People don't like to say "No" — and that includes your prospects. This manifests in ghosting, procrastination (as mentioned above), and asking for more time.
Sales pro Mike Rogewitz swears by Sandler's Negative Reverse Selling strategy to overcome tricky non-objection objections like these. "You want to call out your prospect's lack of interest and get them to admit the answer is 'No' without going too negative," says Rogewitz. Here's the formula:
Prospect: "XYZ fluffy response."
Salesperson: "Typically when I hear someone say XYZ, it really means ABC. Is it fair for me to assume that's the case?"
By using this simple script, you'll nudge your prospect into giving you the final answer you need to move on.
"Typically, when someone cancels and says they'll get back to me, it means they're just not interested in what I have to offer right now. Is it fair for me to assume that's the case?"
44. "Hello, you've reached [Prospect's Name] ... "
Does your prospect avoid your phone calls like the plague? Do they take a while to get back to you and always need approval? Do they give vague answers when you ask about budget and priorities for the year?
If you answered "Yes" to any of these questions, you might be speaking with an individual contributor. They're usually not as comfortable talking on the phone as managers or decision-makers, they need a lot of internal approval, and they aren't privy to important budgetary information or company-wide priorities.
It's important to gain the gatekeeper's trust and learn as much as you can from them, but then you need to move on and build relationships with the people in the company who can actually choose your product or service.
"Have you ever purchased this type of product or service before?" "Who will be in charge of this buying process?" "Who else should we bring on board for this conversation?"
Handling Objections Will Help You Sell Better
Objections are an inevitable part of sales. Some are legitimate reasons to disqualify the prospect, while others are simply an attempt to brush you off. But as long as you're familiar with common objections and equipped to answer them, you'll be able to distinguish between prospects who have the potential to be good customers and prospects with whom you need to part ways — empowering you to become a more efficient salesperson.
When an Objection Means No
Prospects don't often give you a chance to explain the value that you can provide. They are too busy and have too little faith in the hordes of SDRs and sales reps that contact them on a daily basis.

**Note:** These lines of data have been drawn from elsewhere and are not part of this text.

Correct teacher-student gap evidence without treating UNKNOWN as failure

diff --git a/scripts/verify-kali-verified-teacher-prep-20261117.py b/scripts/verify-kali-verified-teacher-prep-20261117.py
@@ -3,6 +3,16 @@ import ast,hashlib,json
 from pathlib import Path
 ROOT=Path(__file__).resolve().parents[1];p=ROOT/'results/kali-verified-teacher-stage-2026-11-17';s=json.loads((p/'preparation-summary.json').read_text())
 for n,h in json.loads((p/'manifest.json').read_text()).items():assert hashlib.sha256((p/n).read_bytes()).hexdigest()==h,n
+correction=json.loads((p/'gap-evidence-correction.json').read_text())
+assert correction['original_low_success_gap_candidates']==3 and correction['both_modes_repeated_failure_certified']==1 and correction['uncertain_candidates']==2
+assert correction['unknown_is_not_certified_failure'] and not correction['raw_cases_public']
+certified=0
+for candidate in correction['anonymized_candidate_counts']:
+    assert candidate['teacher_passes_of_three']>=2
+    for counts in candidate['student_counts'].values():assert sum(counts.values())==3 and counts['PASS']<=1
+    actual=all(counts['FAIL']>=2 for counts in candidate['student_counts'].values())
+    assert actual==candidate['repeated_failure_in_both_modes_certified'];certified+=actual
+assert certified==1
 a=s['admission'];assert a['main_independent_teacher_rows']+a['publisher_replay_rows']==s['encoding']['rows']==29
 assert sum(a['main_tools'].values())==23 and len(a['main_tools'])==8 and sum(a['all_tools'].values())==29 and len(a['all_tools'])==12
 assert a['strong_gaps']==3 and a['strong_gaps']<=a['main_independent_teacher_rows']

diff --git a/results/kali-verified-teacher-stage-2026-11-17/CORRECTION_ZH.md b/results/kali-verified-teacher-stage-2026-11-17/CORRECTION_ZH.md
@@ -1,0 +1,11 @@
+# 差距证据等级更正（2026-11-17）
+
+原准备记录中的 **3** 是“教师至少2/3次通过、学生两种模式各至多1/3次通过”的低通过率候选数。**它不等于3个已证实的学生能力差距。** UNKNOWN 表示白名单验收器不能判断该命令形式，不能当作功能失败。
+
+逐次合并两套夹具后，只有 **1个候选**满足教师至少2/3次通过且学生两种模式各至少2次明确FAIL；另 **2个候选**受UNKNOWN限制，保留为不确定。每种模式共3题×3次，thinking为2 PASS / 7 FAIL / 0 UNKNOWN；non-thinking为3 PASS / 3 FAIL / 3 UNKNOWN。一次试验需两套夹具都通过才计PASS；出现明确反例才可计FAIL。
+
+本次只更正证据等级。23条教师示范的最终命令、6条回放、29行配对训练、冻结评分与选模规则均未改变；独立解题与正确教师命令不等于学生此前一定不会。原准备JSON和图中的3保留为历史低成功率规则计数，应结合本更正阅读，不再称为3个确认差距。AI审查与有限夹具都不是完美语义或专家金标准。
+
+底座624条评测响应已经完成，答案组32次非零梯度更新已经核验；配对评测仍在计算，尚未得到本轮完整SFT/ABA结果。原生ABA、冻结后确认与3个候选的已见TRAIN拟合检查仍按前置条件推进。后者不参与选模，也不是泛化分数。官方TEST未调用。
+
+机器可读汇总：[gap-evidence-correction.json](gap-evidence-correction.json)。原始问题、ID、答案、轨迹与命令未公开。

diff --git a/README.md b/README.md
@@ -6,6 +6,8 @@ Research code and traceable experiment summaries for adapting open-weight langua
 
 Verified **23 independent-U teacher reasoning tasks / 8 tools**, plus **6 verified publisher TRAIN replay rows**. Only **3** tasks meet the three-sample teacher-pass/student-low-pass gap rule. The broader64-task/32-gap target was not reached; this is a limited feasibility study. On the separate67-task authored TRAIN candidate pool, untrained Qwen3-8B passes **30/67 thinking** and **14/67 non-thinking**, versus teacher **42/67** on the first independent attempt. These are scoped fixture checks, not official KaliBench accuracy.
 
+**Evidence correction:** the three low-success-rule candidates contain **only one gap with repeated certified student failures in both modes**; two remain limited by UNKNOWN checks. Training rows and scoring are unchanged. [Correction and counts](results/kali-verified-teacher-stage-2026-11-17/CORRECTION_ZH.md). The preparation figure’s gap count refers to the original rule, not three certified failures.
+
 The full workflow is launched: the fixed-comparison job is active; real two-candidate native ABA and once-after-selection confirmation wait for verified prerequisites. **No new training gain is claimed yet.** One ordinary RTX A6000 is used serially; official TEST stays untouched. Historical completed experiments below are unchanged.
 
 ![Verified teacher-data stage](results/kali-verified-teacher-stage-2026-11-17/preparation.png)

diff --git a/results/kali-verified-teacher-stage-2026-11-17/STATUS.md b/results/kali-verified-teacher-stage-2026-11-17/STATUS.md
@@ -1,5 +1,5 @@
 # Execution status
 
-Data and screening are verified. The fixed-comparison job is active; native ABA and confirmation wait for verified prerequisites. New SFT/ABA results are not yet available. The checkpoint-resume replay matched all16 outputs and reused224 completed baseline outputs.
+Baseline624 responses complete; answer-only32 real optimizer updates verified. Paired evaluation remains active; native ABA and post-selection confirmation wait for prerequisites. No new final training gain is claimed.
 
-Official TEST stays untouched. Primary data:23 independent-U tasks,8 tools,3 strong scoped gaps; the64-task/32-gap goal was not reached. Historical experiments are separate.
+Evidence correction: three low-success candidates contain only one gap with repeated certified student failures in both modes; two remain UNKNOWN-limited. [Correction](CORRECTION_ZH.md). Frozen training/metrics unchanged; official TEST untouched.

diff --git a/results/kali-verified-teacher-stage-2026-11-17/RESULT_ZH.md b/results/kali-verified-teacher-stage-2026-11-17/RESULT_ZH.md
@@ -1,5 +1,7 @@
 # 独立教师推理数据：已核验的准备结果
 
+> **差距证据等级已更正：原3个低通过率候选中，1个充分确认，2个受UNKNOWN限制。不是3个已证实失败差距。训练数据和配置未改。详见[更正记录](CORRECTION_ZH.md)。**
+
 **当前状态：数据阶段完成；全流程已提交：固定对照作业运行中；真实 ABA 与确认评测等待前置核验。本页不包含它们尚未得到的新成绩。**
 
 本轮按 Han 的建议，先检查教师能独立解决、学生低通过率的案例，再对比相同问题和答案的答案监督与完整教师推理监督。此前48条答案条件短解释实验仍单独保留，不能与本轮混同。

Unfortunately, they have learned through experience that these knee-jerk objections are the best defenses against people who unintentionally waste their time. This means as a salesperson, you have to be more assertive and persistent.
That said, at a certain point, no means no. The responses to the common objections above give you a way to pierce through the reactionary objections prospects give without thinking. But if you’ve said your piece and the prospect still objects, let it go.
Nobody is going to buy against their will. Get as clear as you can on the objection and try to determine what your prospect is really concerned about, but don't push past the prospect's point of comfort. Rule of thumb: if the prospect says an objection twice, it's real. No means no.
As I said, objection handling is frustrating but virtually unavoidable in sales. But if you know how to get to the root of your prospects' issues, lead with empathy, understand where most objections come from, and read these kinds of interactions appropriately, you'll be in a good position to handle these issues as they arise.
Overcoming Objections Can Become Your Best Sales Skill
As a sales professional, you'll hear no a lot more than you hear yes. But that can be where the fun is. Every no is a step toward learning more about your prospect and helping them solve problems with the product or service you're offering.
Objection handling helps you learn how to get to the root of your prospects' issues. With a little assist, you can lead with empathy and understand where most objections are coming from. If you read these interactions right, you'll be in a good position to handle any objection that comes up.
Editor's note: This post was originally published in September 2015 and has been updated for comprehensiveness.